- Opening Delimiter -

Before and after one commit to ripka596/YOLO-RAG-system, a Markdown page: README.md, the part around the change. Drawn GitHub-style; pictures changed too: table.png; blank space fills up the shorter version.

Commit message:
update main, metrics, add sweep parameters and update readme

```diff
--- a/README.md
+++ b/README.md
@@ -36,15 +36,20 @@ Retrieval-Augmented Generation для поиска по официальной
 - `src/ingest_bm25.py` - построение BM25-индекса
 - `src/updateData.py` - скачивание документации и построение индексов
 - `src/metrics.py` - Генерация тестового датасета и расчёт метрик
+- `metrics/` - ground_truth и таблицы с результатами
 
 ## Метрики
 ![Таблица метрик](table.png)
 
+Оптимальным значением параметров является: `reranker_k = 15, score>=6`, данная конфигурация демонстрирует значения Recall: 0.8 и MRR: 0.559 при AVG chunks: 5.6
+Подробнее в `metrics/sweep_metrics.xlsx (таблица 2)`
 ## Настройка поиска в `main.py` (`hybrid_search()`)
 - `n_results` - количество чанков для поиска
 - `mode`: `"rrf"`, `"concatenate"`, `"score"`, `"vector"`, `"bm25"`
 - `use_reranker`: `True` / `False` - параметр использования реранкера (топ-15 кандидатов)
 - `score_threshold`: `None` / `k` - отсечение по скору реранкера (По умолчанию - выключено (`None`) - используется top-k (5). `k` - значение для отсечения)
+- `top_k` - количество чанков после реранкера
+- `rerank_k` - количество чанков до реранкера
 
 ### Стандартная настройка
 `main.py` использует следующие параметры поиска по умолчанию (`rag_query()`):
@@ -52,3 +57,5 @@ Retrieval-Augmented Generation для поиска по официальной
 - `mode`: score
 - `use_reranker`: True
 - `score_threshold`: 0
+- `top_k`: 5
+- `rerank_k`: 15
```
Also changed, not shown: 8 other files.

- Closing Delimiter -

What to do
Check each line of the data for "True". Copy the lines where it turns up.

Exercise result
 - `use_reranker`: `True` / `False` - параметр использования реранкера (топ-15 кандидатов)
 - `use_reranker`: True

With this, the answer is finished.